Five million, seven hundred thousand bats have succumbed to white-nose syndrome since 2006. Seven bat species are included in this number: :big brown bats (Eptesicus fuscus), little brown myotis, (Myotis lucifugus), tri-colored bats (Perimyotis subflavus), ), eastern small-footed myotis (Myotis leibii) ,northern myotis (Myotis septentrionalis), the Indiana myotis (Myotis sodalis) and gray myotis (Myotis grisescens). The last two, Indiana myotis and gray myotis are on the endangered species list. The disease is spreading to other species and ultimately 25 species and subspecies of bats could be infected with the disease. According to Bat Conservation International it is possible that, because of the breeding habits of bats, the populations may never return to the levels that were common prior to the introduction of this disease. While bats often live up to 20 years they produce only one offspring per year. It is possible that some affected bat species could be come extinct if the epidemic continues.
The culprit in the case is a fungus known as Pseudogymnoascus destructans. Until this fungus began infecting US bats it was not something that was considered to be important. While the fungus exists among European bats, they do not seem to be as susceptible as American bats. A number of studies have been conducted on what makes bats susceptible in the hope of containing the disease. One study, conducted by scientists at the United States Geological Survey’s Fort Collins Science Center, suggests that environmental conditions in the caves inhabited by the hibernating bats could be responsible for the spread of the disease. The reports suggested that the larger species of bats that tend to hibernate in cooler, drier situations tend to survive better than species such as the little brown bat that prefers more humid caves. While it may prove both a difference in size and environment affects the spread of the disease, this is the sort of information that provides a clue to controlling the disease. Caves that encourage the growth of the fungus could be closed off to the bats, while those less likely to facilitate its growth could be made more accessible.
Researchers with the US Forestry Service in conjunction with Bat Conservation International, The Nature Conservancy and Georgia State University have been working with a native soil bacteria that seems to inhibit the disease.
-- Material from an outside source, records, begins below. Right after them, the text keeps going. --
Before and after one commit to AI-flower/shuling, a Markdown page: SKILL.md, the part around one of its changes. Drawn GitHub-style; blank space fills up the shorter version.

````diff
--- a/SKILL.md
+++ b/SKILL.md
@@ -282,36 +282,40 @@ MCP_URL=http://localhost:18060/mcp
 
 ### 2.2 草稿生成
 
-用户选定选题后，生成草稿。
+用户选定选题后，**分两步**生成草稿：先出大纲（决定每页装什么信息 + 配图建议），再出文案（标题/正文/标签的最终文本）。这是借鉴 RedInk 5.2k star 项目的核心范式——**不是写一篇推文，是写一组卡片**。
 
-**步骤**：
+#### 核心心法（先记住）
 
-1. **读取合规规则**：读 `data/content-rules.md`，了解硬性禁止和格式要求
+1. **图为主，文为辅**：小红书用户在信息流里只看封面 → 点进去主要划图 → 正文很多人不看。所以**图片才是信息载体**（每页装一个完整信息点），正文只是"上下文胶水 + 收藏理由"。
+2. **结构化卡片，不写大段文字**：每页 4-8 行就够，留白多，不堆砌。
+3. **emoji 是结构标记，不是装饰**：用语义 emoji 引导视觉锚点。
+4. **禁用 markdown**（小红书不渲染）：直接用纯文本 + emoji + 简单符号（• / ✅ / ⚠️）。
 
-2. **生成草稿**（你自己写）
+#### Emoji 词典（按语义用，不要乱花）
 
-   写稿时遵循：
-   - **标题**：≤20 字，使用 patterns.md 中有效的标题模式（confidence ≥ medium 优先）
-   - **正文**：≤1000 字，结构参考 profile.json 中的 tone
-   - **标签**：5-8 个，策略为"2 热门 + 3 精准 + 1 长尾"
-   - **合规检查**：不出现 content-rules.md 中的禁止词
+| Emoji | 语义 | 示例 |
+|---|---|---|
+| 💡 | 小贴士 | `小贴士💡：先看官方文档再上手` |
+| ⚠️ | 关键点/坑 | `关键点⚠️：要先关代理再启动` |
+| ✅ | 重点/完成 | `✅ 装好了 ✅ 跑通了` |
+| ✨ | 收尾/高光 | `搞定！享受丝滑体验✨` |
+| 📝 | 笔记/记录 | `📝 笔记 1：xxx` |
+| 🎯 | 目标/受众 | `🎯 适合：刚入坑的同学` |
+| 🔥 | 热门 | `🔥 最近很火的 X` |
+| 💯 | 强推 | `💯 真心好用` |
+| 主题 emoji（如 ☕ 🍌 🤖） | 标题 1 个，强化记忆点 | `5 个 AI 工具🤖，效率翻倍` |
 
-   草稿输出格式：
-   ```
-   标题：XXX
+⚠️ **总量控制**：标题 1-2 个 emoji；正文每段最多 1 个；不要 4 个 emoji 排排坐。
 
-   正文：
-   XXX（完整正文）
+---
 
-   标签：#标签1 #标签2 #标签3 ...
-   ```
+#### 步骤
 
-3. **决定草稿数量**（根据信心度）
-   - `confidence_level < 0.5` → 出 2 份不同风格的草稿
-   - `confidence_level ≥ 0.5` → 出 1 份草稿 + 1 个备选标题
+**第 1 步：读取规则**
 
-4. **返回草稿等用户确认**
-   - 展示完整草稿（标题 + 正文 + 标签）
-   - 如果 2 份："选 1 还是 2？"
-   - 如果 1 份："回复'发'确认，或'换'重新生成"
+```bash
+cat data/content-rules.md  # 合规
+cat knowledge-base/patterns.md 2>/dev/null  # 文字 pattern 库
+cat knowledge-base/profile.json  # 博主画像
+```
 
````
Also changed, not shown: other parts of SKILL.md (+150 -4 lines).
Seventy five bats were captured and placed in wire mesh containers in the caves in which they normally hibernated. They were treated with the airborne components of the bacteria. When they came out of hibernation, while some damage to wings did occur and some were too damaged to release, the survival rate was better than that normal to these caves where death rate was approaching close to 100%.
A study, in its early stages at the University of California, is working with a bacteria that naturally occurs on the skin of some bats, Pseudogymnoascus destructans. The researchers theorize that it might be this bacteria that gives some protection to bat species that are more likely to survive the disease. If test results suggest that this bacteria is indeed effective in fighting off the fungus a field study will spray a test group and check infection rates, survival rates and level of damage. Researchers theorize that if they can get the bats through winter hibernation they will be able to fight off the disease. White-nose syndrome kills by arousing the bats from hibernation prematurely and depleting stored body fat causing death. Another study at Brown University is working on a way to inhibit the enzymes secreted by Pseudogymnoascus destructans that is responsible for the destruction of collagen in the wings of the bats.
Perhaps the most exciting research results come from a study conducted by the US. Forest Service, US. Department of Agriculture and the University of New Hampshire. This group of researchers were studying the genetic structure of Pseudogymnoascus destructans along side the genetic structure of other non-pathogenic Pseudognymnoascus species in an effort to find the key to what made P. destructans lethal. What they discovered was that P. destructans lacked an enzyme sequence necessary to the repair of DNA. They exposed the fungus to a number of DNA destructive agents including UV light. What they found was that using a low level of UV light from a hand held source at an interval of a few seconds 85% of the fungus were killed. Upping the exposure to a moderate level destroyed 99% of the fungus. A study is in the works to test UV light on the little brown bat which is the hardest hit of the species susceptible to white-nose syndrome. Hibernating bats will be treated with the UV-light and survival rates with be noted. Care must be taken to insure that the UV light does not in anyway adversely affect the bats themselves. If this does indeed work it may be the least difficult means of pulling the bat population back from the brink.